As mentioned earlier I am going to include some new birding sites, one of those been, Tuzla Lake near Milas . Again Paul Hope describes this area as ‘This is an excellent area for birds but viewing can sometimes be difficult due to its large size and accessibility. At the present moment (2005) plans are been drawn up to drain the lake and convert it into a golf course. D.H.K.D. (The Turkish Nature Preservation Society ) is opposing such developments” I was there in February 2017 THERE IS NO GOLF COURSE ! thank god. Someone get the D.H.K.D. to Dalyan !
Those of you who follow this not so frequent blog will know that I am not obsessed with lists or numbers, but thought you’d like to know I reached bird number 213 for Turkey, a Firecrest , whilst walking around the ruins at Olympos . Olympos was an ancient city in Lycia. It was situated in a river valley near the coast. Its ruins are located south of the modern town Çıralı in the Kumluca district of Antalya Province. I was flying back to the UK later that day. I like to stay within striking distance of the airport on the day of departure, so instead of driving all the way from Dalyan we always book in at a hotel nearer than the 4-6 hour drive from Dalyan when having to fly from Antalya Airport .
Çıralı was a good choice , the ruins at Olympos has some good birding and at this time of year (February) fewer leaves on the trees and virtually no tourist which I believe is a very different story in the summer. Another attraction within three kilometres of where we stayed is the “Eternal Flame’ or Chimera . The story goes as follows:
Eternal Flame in Olympos
King of Pyra’s son Hippones kills his brother Belleros during a hunting party and takes the name Bellerophotes, which means ‘the one who ate Bellarus’ . Ephyra Kingdom sends Bellerophontes into exile and he takes refuge behind the King of Argos. The King of Argos considers killing someone that took refuge behind him as a lack of self-respect. So he sends Bellerophontes to the Lycian Kingdom.

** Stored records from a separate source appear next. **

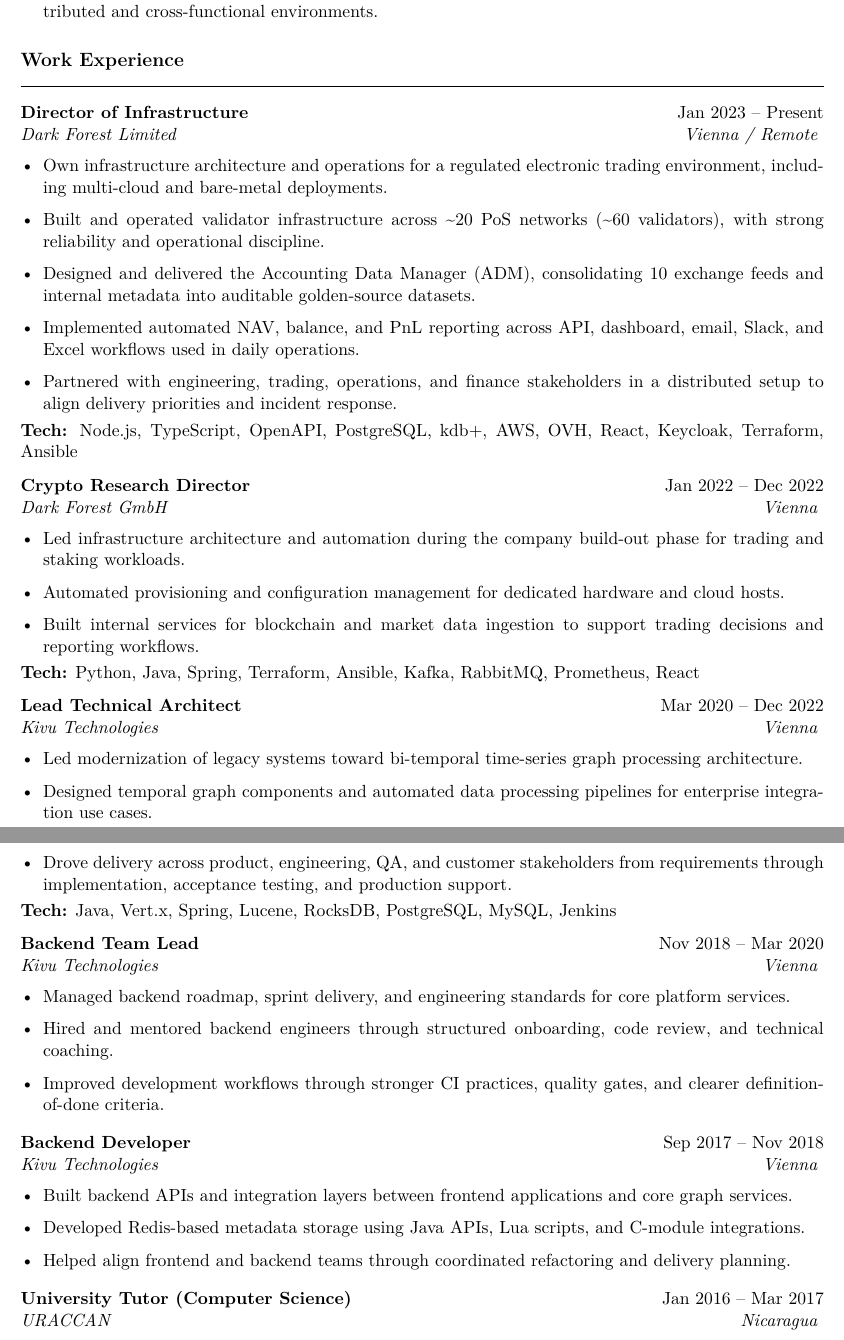
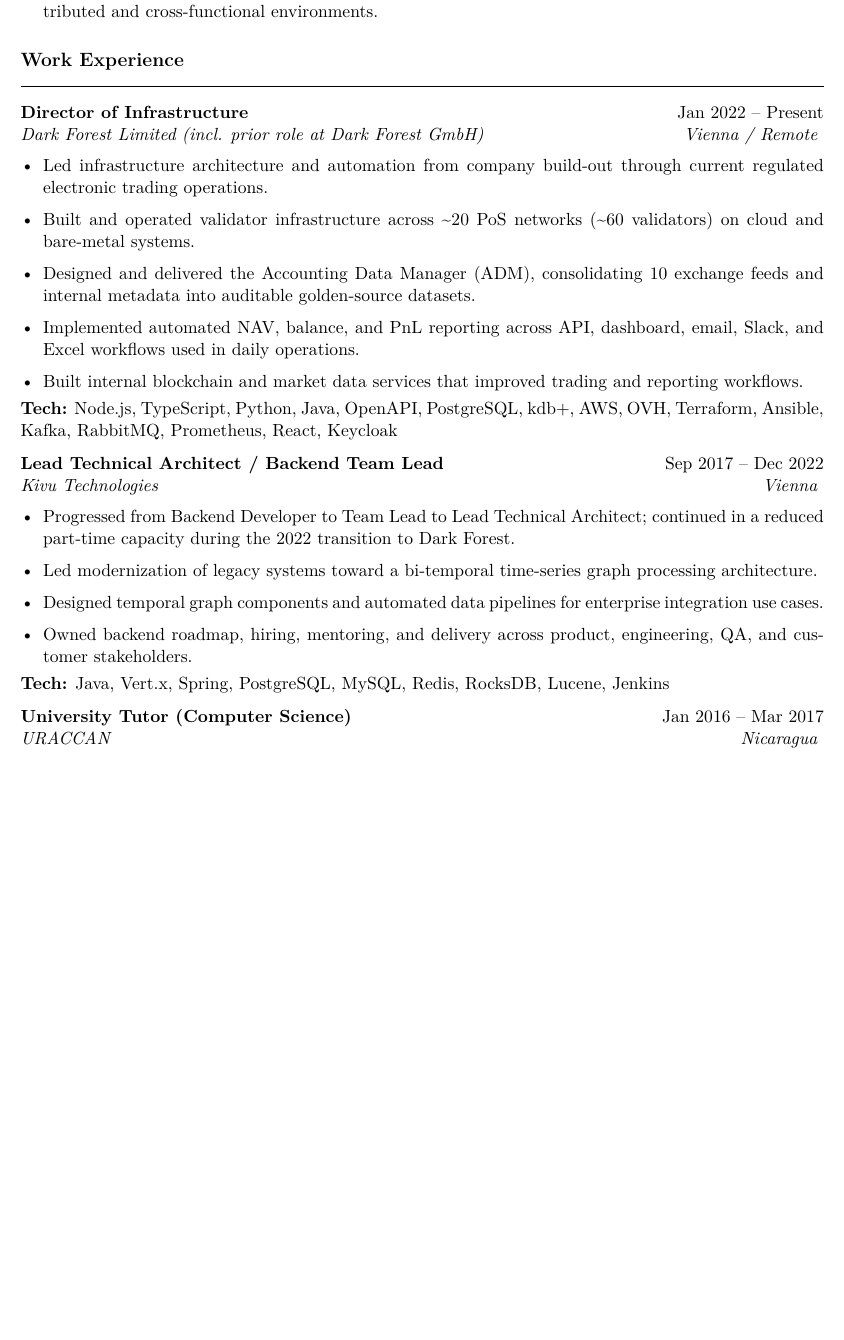
Before and after one commit to ScepticMatt/cv, a LaTeX CV (cv-global.tex): two parts of pages 1 and 2 of 2 before the commit and part of page 1 of 2 after it, the two joined at a grey line, cut so that both start at the same text, the shorter picture padded with empty space. Compiled offline with pdfLaTeX.

Commit message:
updated CV

```diff
--- a/cv-global.tex
+++ b/cv-global.tex
@@ -55,49 +55,25 @@
 \end{itemize}
 
 \cvsection{Work Experience}
-\role{Director of Infrastructure}{Jan 2023 -- Present}{Dark Forest Limited}{Vienna / Remote}
+\role{Director of Infrastructure}{Jan 2022 -- Present}{Dark Forest Limited (incl. prior role at Dark Forest GmbH)}{Vienna / Remote}
 \begin{itemize}
-  \item Own infrastructure architecture and operations for a regulated electronic trading environment, including multi-cloud and bare-metal deployments.
-  \item Built and operated validator infrastructure across \textasciitilde20 PoS networks (\textasciitilde60 validators), with strong reliability and operational discipline.
+  \item Led infrastructure architecture and automation from company build-out through current regulated electronic trading operations.
+  \item Built and operated validator infrastructure across \textasciitilde20 PoS networks (\textasciitilde60 validators) on cloud and bare-metal systems.
   \item Designed and delivered the Accounting Data Manager (ADM), consolidating 10 exchange feeds and internal metadata into auditable golden-source datasets.
   \item Implemented automated NAV, balance, and PnL reporting across API, dashboard, email, Slack, and Excel workflows used in daily operations.
-  \item Partnered with engineering, trading, operations, and finance stakeholders in a distributed setup to align delivery priorities and incident response.
+  \item Built internal blockchain and market data services that improved trading and reporting workflows.
 \end{itemize}
-\textbf{Tech:} Node.js, TypeScript, OpenAPI, PostgreSQL, kdb+, AWS, OVH, React, Keycloak, Terraform, Ansible
+\textbf{Tech:} Node.js, TypeScript, Python, Java, OpenAPI, PostgreSQL, kdb+, AWS, OVH, Terraform, Ansible, Kafka, RabbitMQ, Prometheus, React, Keycloak
 
 \vspace{\roleblockgap}
-\role{Crypto Research Director}{Jan 2022 -- Dec 2022}{Dark Forest GmbH}{Vienna}
+\role{Lead Technical Architect / Backend Team Lead}{Sep 2017 -- Dec 2022}{Kivu Technologies}{Vienna}
 \begin{itemize}
-  \item Led infrastructure architecture and automation during the company build-out phase for trading and staking workloads.
-  \item Automated provisioning and configuration management for dedicated hardware and cloud hosts.
-  \item Built internal services for blockchain and market data ingestion to support trading decisions and reporting workflows.
+  \item Progressed from Backend Developer to Team Lead to Lead Technical Architect; continued in a reduced part-time capacity during the 2022 transition to Dark Forest.
+  \item Led modernization of legacy systems toward a bi-temporal time-series graph processing architecture.
+  \item Designed temporal graph components and automated data pipelines for enterprise integration use cases.
+  \item Owned backend roadmap, hiring, mentoring, and delivery across product, engineering, QA, and customer stakeholders.
 \end{itemize}
-\textbf{Tech:} Python, Java, Spring, Terraform, Ansible, Kafka, RabbitMQ, Prometheus, React
-
-\vspace{\roleblockgap}
-\role{Lead Technical Architect}{Mar 2020 -- Dec 2022}{Kivu Technologies}{Vienna}
-\begin{itemize}
-  \item Led modernization of legacy systems toward bi-temporal time-series graph processing architecture.
-  \item Designed temporal graph components and automated data processing pipelines for enterprise integration use cases.
-  \item Drove delivery across product, engineering, QA, and customer stakeholders from requirements through implementation, acceptance testing, and production support.
-\end{itemize}
-\textbf{Tech:} Java, Vert.x, Spring, Lucene, RocksDB, PostgreSQL, MySQL, Jenkins
-
-\vspace{\roleblockgap}
-\role{Backend Team Lead}{Nov 2018 -- Mar 2020}{Kivu Technologies}{Vienna}
-\begin{itemize}
-  \item Managed backend roadmap, sprint delivery, and engineering standards for core platform services.
-  \item Hired and mentored backend engineers through structured onboarding, code review, and technical coaching.
-  \item Improved development workflows through stronger CI practices, quality gates, and clearer definition-of-done criteria.
-\end{itemize}
-
-\vspace{\roleblockgap}
-\role{Backend Developer}{Sep 2017 -- Nov 2018}{Kivu Technologies}{Vienna}
-\begin{itemize}
-  \item Built backend APIs and integration layers between frontend applications and core graph services.
-  \item Developed Redis-based metadata storage using Java APIs, Lua scripts, and C-module integrations.
-  \item Helped align frontend and backend teams through coordinated refactoring and delivery planning.
-\end{itemize}
+\textbf{Tech:} Java, Vert.x, Spring, PostgreSQL, MySQL, Redis, RocksDB, Lucene, Jenkins
 
 \vspace{\roleblockgap}
 \role{University Tutor (Computer Science)}{Jan 2016 -- Mar 2017}{URACCAN}{Nicaragua}
```
Also changed, not shown: cv-dach.tex (+9 -32 lines), DFL Recommondation MH.pdf (added), MH recommendation letter.pdf (added), cv-dach.pdf, cv-global.pdf, 1 other file.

The King of Lycia doesn’t also like the idea of killing this young man because of the miserable situation he is in and he wants him to fight with the monster living on Mount Olympus whose head is a Lion’s, whose body is a goat and his tail is a snake’s , who scatters flame from his mouth. Bellerophontes rides his winged horse Pegassos to fight with the Chimera. The Chimera attacks and Pegassos goes up into the sky. While coming down Bellerophontes hits the Chimera with his his lance and enters him to the underground, but the Chimera goes on scattering flame. The myth which is related by Homer in this way has been told for thousands of years in Anatolia. According to the myth the eternal flame is coming from the Chimera’s mouth. So as to celebrate Bellerophotes victory people of Olympus arrange a race . The athletes burn their torches with Chimera sacred flame and run down to Olympus city. This is the first Olympic game in Anatolia. In time many different branches of sport are added to this race. The Olympic Torch is the symbol of the eternal flame of Chimera’s Flame today.
On a final note whilst at Olympos which was like been in an Indana Jones movie I came across the monumental tomb of the Roman Emperor Marcus Aurelius c172,
you know the one, Maximus, as depicted in the film Gladiator, within less than twenty four hours I was sat in a dentist waiting room in Darwen, Lancashire … Hmmm